#### What the task asks
The answer must consist of each line of the records below that contains the string "ipynb".

====== Dataset records ======

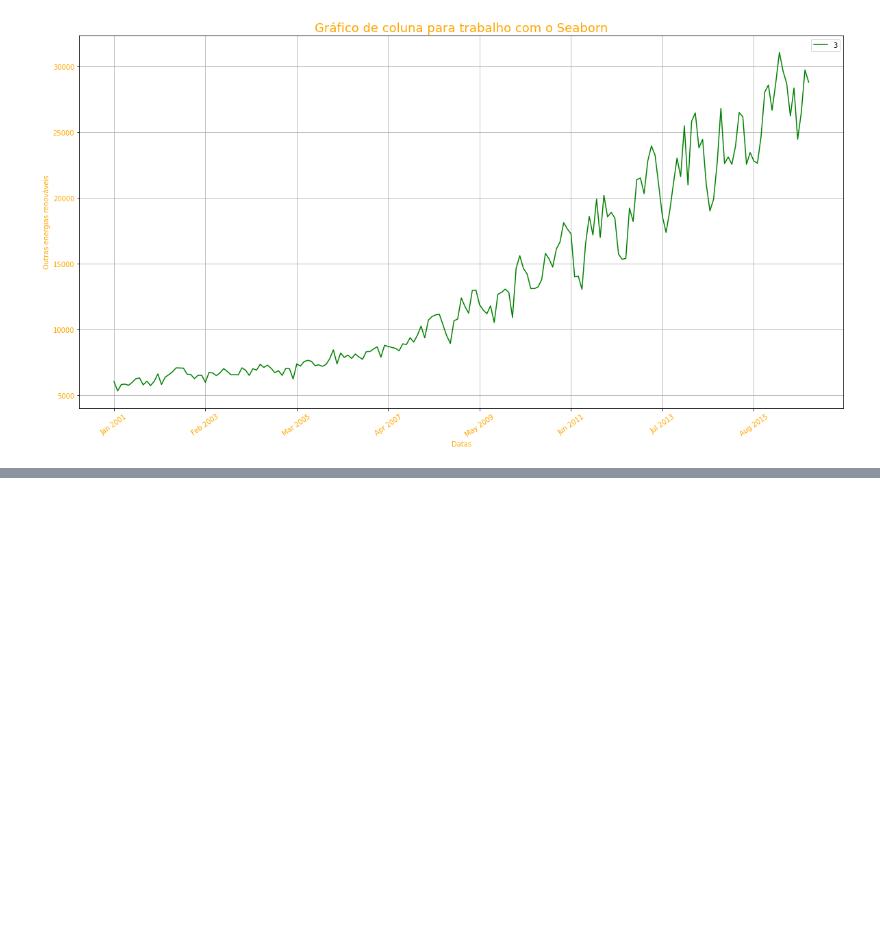
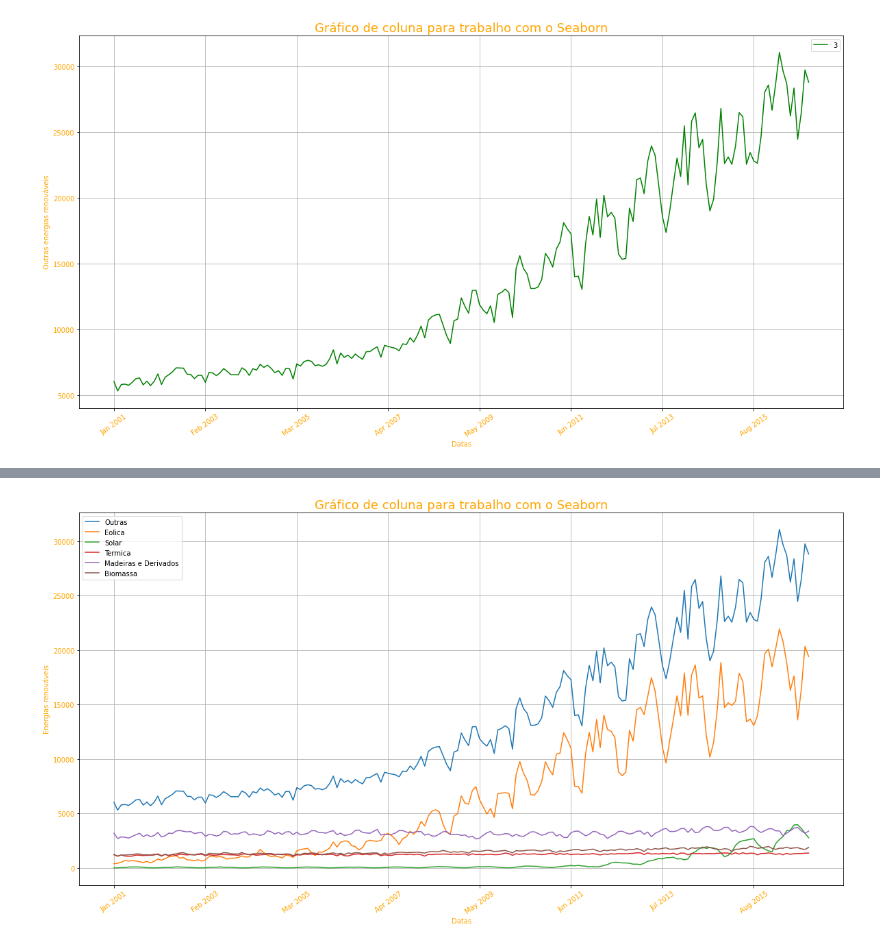
Before and after one commit to AndreLovo/Analise-de-dados, a Jupyter notebook: Energia_Ren_USA.ipynb, the cells around one changed output, grey strips where cells are left out. Drawn from its saved outputs; the diff is of its cells as text; code cells hidden in the pictures; blank space fills up the shorter version.

```diff
--- a/Energia_Ren_USA.ipynb
+++ b/Energia_Ren_USA.ipynb
@@ -298,3 +298,9 @@ plt.legend()
 plt.show()
 # %% [output]
 [figure]
+# %%
+# Montando todos os Gráficos para comparação das Energias Renováveis utilizadas nos USA
+
+# Montando a tabela Geral
+df_geral=df_energia3[['Data',3,4,5,6,8,9]]
+df_geral
@@ -300,0 +321,6 @@ plt.show()
+# %%
+# Excluindo as linhas indices units e source key
+df_geral.drop('units', axis=0, inplace=True) # inplace = a mudança é realizada - axis=0 retiro a linha***** - acertar depois quando for rodar
+df_geral.drop('source key', axis=0, inplace=True)
+df_geral.drop('description', axis=0, inplace=True)
+df_geral
@@ -300,0 +341,8 @@ plt.show()
+# %%
+# Precisamos converter as colunas de object para inteiro - int
+df_geral[3] = df_geral[3].astype(int)
+df_geral[4] = df_geral[4].astype(int)
+df_geral[5] = df_geral[5].astype(int)
+df_geral[6] = df_geral[6].astype(int)
+df_geral[8] = df_geral[8].astype(int)
+df_geral[9] = df_geral[9].astype(int)
@@ -300,0 +367,4 @@ plt.show()
+# %%
+# Renomeando as colunas
+df_geral.rename(columns={'Data': 'Datas',3: 'Outras',4: 'Eolica',5: 'Solar',6: 'Termica',8: 'Madeiras e Derivados',9: 'Biomassa',}, inplace = True)
+df_geral
@@ -300,0 +385,14 @@ plt.show()
+# %%
+# Montando o gráfico para duas colunas -
+fi1=df_geral.plot.line(figsize=(20,10))
+
+plt.title('Gráfico de coluna para trabalho com o Seaborn', fontsize=18, color='orange')
+plt.xticks (color='orange', rotation= 35)
+plt.yticks (color='orange')
+plt.xlabel('Datas',color='orange')
+plt.ylabel('Energias renováveis',color='orange')
+plt.grid(True)
+plt.legend()
+plt.show()
+# %% [output]
+[figure, added]
```
Also changed, not shown: parts of 5 cells of this notebook.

======

#### Your solution
Before and after one commit to AndreLovo/Analise-de-dados, a Jupyter notebook: Energia_Ren_USA.ipynb, the cells around one changed output, grey strips where cells are left out. Drawn from its saved outputs; the diff is of its cells as text; code cells hidden in the pictures; blank space fills up the shorter version.
--- a/Energia_Ren_USA.ipynb
+++ b/Energia_Ren_USA.ipynb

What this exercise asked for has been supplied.